MATERIAL FOR THIS TASK:
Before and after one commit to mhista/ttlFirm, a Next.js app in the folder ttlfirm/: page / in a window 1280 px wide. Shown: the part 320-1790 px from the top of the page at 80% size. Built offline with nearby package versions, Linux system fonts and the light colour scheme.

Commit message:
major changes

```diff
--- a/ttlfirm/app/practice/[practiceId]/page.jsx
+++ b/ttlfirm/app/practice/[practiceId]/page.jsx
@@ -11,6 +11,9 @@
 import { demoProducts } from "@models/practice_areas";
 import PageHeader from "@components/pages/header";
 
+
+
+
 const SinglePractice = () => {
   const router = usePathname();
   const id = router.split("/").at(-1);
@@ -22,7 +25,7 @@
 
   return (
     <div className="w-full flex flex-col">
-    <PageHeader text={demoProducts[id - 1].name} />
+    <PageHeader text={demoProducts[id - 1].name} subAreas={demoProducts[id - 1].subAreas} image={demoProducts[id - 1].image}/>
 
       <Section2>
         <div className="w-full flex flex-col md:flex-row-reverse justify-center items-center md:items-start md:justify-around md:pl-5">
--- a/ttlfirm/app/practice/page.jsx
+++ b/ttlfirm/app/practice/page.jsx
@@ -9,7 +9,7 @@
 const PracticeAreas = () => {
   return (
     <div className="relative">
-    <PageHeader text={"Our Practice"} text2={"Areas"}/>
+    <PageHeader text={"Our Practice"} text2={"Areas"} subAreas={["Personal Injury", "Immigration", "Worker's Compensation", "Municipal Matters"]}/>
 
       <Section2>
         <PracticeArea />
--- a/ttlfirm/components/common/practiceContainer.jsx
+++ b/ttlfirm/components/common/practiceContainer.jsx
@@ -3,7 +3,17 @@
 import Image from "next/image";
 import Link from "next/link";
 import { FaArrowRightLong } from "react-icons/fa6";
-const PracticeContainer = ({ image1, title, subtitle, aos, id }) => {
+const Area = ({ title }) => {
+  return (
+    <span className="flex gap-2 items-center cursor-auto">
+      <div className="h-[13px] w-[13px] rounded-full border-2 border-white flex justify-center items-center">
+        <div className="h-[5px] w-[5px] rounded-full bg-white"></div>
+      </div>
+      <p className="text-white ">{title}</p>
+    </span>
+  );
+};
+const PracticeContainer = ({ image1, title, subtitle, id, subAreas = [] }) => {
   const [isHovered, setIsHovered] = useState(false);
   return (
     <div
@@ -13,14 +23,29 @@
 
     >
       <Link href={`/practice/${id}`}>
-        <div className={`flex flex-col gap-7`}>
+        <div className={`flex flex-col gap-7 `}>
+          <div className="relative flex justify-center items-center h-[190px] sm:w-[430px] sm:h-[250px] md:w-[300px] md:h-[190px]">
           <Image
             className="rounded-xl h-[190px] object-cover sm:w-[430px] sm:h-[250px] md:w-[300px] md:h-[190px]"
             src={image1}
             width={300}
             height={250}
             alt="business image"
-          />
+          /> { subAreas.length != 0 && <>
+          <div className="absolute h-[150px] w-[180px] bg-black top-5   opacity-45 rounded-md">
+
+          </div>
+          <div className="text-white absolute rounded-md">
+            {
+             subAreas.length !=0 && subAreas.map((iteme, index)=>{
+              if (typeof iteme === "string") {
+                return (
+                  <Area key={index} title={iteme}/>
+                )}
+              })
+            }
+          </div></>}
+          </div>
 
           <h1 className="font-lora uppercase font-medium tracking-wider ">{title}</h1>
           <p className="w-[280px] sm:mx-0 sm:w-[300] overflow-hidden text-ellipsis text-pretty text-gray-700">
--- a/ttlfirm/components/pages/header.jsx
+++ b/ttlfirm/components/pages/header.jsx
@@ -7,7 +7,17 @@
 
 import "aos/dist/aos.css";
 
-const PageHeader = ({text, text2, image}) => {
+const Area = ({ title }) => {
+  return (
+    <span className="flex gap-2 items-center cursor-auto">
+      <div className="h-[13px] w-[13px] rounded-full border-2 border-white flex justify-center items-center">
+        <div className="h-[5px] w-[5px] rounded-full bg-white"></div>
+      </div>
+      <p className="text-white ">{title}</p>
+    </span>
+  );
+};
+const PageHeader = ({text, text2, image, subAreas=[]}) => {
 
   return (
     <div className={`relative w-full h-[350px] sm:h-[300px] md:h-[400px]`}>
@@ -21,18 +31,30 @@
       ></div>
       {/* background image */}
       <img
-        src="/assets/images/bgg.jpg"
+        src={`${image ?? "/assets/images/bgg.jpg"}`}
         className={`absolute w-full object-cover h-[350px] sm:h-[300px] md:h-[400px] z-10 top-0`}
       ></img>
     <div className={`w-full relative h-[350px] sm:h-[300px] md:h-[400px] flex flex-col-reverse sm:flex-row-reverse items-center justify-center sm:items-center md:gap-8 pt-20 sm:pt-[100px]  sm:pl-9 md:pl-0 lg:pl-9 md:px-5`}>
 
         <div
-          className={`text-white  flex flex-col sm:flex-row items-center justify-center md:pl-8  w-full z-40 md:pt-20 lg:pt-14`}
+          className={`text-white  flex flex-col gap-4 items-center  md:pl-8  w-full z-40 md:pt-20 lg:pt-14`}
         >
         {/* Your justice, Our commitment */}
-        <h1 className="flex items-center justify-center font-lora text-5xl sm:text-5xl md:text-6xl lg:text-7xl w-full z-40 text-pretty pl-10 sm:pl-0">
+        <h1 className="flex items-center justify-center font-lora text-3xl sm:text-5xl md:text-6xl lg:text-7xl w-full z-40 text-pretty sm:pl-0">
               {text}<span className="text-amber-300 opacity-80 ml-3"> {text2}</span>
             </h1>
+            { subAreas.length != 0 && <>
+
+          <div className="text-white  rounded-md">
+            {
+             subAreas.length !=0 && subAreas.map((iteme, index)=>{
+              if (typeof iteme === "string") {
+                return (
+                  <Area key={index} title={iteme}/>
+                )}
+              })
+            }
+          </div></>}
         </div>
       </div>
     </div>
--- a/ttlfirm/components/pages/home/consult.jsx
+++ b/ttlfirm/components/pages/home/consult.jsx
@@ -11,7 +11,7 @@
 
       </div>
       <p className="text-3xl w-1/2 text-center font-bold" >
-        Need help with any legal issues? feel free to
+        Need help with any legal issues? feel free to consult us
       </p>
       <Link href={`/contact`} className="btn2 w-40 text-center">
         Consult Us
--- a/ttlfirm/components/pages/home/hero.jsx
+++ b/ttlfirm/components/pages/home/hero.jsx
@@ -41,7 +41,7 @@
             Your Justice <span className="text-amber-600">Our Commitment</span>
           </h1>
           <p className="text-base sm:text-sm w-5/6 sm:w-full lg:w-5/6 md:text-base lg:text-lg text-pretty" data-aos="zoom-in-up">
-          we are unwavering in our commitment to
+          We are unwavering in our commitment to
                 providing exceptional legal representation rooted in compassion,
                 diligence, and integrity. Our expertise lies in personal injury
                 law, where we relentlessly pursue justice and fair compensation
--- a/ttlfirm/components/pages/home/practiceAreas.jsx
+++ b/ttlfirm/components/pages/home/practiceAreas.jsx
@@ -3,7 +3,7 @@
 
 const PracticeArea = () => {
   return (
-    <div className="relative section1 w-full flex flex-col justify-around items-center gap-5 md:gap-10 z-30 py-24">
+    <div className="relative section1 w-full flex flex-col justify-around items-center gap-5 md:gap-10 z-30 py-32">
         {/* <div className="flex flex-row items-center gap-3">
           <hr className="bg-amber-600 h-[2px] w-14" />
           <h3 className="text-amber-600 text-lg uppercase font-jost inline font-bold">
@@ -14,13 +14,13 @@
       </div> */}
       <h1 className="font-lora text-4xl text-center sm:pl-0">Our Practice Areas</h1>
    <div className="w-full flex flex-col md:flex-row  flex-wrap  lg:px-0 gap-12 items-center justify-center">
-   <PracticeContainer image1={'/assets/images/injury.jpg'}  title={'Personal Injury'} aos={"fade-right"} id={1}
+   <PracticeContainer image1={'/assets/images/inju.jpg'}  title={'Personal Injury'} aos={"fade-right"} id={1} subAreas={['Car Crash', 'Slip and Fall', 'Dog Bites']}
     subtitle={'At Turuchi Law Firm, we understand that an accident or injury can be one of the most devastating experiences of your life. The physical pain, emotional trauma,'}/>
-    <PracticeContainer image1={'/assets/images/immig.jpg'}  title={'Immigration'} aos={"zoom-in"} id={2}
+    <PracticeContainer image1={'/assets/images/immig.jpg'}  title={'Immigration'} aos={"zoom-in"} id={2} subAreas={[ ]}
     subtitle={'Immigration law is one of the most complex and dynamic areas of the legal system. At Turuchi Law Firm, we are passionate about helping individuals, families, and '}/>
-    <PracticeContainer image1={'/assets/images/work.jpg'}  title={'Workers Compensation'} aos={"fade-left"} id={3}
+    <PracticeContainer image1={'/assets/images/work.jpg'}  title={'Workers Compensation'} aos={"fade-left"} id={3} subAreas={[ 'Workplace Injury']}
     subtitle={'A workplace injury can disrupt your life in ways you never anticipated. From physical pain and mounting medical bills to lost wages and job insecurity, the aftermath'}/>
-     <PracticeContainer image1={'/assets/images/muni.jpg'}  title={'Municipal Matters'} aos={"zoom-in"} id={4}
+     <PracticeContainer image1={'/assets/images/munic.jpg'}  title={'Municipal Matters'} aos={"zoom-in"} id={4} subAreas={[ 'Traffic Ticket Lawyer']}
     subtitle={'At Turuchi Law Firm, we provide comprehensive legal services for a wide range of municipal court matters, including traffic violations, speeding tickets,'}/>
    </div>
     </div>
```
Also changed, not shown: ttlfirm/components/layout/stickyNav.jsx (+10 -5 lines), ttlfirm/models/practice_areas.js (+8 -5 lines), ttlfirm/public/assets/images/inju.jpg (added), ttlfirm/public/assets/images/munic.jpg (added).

WHAT YOU ARE ASKED TO DO: Return, from the data, each line where the string "absolute" occurs.

RESULT FOR THIS EXERCISE:
+          <div className="absolute h-[150px] w-[180px] bg-black top-5   opacity-45 rounded-md">
+          <div className="text-white absolute rounded-md">
         className={`absolute w-full object-cover h-[350px] sm:h-[300px] md:h-[400px] z-10 top-0`}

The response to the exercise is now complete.